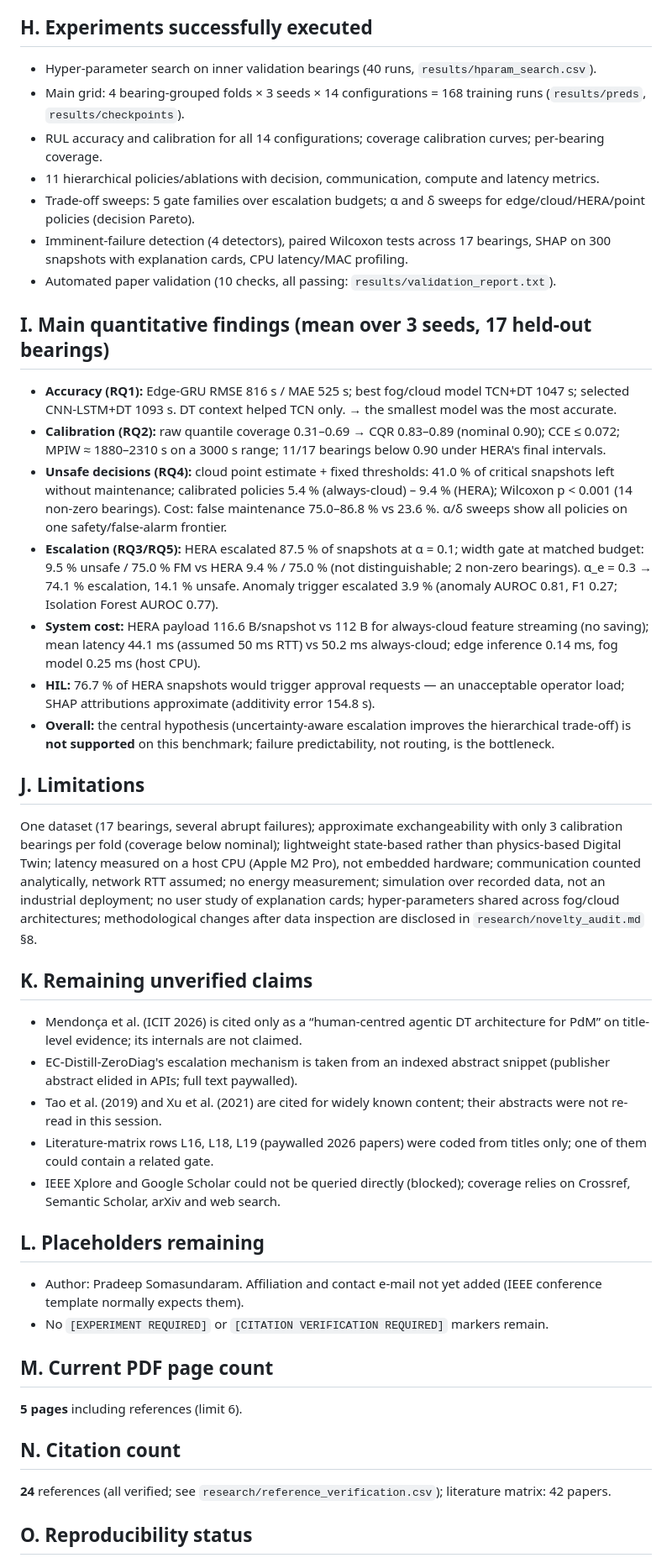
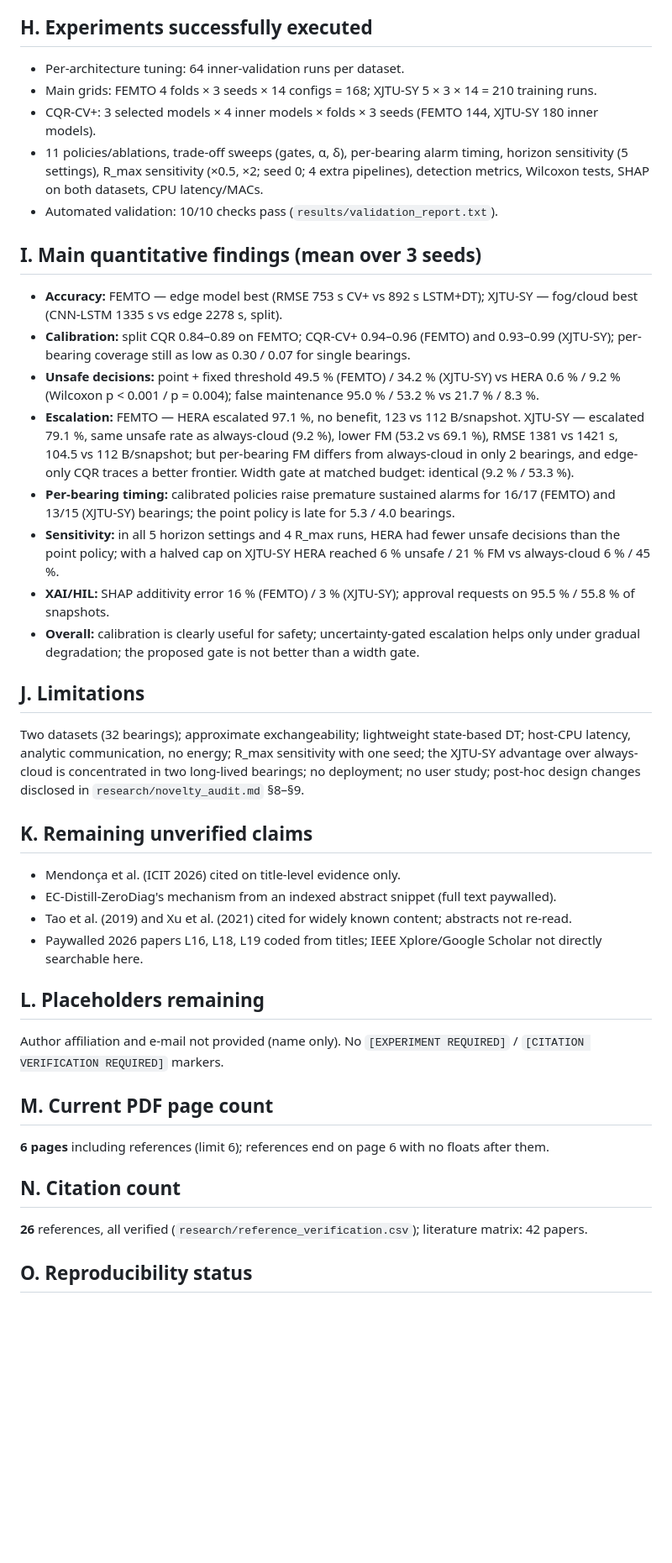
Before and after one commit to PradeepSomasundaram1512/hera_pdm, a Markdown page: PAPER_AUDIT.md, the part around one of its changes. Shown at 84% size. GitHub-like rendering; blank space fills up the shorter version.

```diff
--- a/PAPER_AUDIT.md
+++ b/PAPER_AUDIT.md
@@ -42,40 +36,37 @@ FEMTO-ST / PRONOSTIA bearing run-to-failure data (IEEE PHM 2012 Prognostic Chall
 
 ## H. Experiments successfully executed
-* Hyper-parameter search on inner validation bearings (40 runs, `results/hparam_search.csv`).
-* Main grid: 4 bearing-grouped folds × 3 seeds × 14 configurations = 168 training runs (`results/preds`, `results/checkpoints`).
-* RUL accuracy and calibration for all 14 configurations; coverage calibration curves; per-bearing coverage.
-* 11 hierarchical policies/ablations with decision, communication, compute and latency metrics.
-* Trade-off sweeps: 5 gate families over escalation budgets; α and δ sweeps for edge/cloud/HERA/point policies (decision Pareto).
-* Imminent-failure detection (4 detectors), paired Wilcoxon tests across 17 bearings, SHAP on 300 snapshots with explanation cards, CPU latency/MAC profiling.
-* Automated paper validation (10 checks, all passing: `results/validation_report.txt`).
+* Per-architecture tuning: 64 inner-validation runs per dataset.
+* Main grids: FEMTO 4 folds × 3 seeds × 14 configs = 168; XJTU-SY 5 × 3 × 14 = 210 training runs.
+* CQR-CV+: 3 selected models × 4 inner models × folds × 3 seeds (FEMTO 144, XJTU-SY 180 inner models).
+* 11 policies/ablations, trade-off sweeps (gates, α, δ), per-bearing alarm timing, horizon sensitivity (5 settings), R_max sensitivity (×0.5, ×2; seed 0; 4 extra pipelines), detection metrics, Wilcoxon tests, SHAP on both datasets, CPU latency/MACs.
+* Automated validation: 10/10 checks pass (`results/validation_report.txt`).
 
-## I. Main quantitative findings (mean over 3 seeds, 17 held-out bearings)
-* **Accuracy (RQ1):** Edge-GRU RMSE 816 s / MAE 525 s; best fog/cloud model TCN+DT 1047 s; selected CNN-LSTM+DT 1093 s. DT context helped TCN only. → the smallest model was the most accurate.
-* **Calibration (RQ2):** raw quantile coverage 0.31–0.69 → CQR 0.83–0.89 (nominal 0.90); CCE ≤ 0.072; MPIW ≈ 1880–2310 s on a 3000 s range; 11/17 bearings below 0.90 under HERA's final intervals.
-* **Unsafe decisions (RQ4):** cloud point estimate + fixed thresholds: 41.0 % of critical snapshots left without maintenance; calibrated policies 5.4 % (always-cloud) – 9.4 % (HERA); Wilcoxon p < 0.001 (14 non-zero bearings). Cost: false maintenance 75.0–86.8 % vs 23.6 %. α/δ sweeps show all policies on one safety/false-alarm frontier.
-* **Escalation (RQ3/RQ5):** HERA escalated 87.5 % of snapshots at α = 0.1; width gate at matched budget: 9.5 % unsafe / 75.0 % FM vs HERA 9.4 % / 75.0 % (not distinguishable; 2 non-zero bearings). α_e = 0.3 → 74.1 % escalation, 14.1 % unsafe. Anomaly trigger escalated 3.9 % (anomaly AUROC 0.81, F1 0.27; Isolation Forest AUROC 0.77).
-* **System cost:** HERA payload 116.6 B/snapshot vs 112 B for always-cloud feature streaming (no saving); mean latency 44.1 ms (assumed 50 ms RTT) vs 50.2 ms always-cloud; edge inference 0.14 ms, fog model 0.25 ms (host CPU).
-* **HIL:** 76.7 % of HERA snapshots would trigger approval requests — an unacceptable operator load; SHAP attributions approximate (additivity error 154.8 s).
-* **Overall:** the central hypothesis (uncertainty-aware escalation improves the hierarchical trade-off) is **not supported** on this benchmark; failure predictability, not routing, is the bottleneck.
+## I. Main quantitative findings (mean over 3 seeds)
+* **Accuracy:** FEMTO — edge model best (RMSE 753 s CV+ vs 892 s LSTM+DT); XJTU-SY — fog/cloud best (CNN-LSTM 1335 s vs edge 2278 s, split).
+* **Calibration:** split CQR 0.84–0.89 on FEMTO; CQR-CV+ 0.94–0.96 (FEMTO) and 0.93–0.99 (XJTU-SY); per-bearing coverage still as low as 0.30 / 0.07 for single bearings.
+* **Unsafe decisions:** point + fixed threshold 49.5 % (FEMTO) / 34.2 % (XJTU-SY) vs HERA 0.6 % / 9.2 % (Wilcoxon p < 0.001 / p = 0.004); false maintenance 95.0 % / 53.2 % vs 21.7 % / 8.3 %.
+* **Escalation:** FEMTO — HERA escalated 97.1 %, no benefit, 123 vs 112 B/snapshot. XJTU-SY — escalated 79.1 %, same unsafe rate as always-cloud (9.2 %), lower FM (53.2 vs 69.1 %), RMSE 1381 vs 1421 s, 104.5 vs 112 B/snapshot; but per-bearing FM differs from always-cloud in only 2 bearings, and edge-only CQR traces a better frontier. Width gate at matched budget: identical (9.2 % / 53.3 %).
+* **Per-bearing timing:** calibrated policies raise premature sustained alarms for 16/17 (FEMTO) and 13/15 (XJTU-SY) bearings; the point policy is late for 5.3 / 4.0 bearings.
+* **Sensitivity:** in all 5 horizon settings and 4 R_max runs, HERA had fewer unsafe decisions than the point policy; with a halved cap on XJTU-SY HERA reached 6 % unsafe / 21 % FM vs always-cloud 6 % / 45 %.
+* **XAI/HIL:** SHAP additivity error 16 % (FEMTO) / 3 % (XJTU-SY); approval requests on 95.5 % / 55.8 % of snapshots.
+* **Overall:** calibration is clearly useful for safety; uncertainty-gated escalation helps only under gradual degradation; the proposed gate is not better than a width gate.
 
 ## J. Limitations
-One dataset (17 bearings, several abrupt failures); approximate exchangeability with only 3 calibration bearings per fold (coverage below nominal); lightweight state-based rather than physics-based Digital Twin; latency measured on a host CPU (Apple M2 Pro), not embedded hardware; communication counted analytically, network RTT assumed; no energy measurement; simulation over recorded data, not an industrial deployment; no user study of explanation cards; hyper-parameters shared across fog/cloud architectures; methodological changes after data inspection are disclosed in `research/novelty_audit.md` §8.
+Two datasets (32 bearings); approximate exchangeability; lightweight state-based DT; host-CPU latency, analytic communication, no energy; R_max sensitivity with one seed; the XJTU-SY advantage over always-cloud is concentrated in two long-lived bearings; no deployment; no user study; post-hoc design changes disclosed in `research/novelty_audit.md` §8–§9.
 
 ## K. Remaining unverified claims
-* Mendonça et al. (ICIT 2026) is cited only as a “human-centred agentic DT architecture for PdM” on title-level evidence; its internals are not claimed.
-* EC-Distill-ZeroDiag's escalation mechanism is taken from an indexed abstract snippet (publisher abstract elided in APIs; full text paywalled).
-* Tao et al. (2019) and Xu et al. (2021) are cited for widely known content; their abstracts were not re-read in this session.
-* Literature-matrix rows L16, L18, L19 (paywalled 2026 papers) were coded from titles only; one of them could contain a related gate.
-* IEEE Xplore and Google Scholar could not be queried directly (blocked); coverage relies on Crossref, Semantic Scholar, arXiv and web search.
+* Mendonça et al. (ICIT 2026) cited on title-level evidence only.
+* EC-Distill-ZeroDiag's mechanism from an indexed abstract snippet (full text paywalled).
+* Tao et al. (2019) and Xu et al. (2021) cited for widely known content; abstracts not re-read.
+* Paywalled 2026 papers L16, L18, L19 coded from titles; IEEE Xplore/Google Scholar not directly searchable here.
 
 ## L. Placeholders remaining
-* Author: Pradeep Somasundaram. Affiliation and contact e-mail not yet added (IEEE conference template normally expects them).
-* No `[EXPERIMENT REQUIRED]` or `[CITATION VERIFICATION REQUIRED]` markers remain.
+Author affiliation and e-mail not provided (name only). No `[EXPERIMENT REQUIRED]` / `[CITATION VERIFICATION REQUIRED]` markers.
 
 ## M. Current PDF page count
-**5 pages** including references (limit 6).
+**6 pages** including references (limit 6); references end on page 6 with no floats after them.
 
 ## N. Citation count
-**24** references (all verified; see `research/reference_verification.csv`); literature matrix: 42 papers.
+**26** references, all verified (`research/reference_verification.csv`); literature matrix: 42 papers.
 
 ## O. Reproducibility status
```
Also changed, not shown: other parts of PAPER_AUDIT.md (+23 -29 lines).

==========

Could you copy each line in the listing above that includes the word "FEMTO"?

@@ -42,40 +36,37 @@ FEMTO-ST / PRONOSTIA bearing run-to-failure data (IEEE PHM 2012 Prognostic Chall
+* Main grids: FEMTO 4 folds × 3 seeds × 14 configs = 168; XJTU-SY 5 × 3 × 14 = 210 training runs.
+* CQR-CV+: 3 selected models × 4 inner models × folds × 3 seeds (FEMTO 144, XJTU-SY 180 inner models).
+* **Accuracy:** FEMTO — edge model best (RMSE 753 s CV+ vs 892 s LSTM+DT); XJTU-SY — fog/cloud best (CNN-LSTM 1335 s vs edge 2278 s, split).
+* **Calibration:** split CQR 0.84–0.89 on FEMTO; CQR-CV+ 0.94–0.96 (FEMTO) and 0.93–0.99 (XJTU-SY); per-bearing coverage still as low as 0.30 / 0.07 for single bearings.
+* **Unsafe decisions:** point + fixed threshold 49.5 % (FEMTO) / 34.2 % (XJTU-SY) vs HERA 0.6 % / 9.2 % (Wilcoxon p < 0.001 / p = 0.004); false maintenance 95.0 % / 53.2 % vs 21.7 % / 8.3 %.
+* **Escalation:** FEMTO — HERA escalated 97.1 %, no benefit, 123 vs 112 B/snapshot. XJTU-SY — escalated 79.1 %, same unsafe rate as always-cloud (9.2 %), lower FM (53.2 vs 69.1 %), RMSE 1381 vs 1421 s, 104.5 vs 112 B/snapshot; but per-bearing FM differs from always-cloud in only 2 bearings, and edge-only CQR traces a better frontier. Width gate at matched budget: identical (9.2 % / 53.3 %).
+* **Per-bearing timing:** calibrated policies raise premature sustained alarms for 16/17 (FEMTO) and 13/15 (XJTU-SY) bearings; the point policy is late for 5.3 / 4.0 bearings.
+* **XAI/HIL:** SHAP additivity error 16 % (FEMTO) / 3 % (XJTU-SY); approval requests on 95.5 % / 55.8 % of snapshots.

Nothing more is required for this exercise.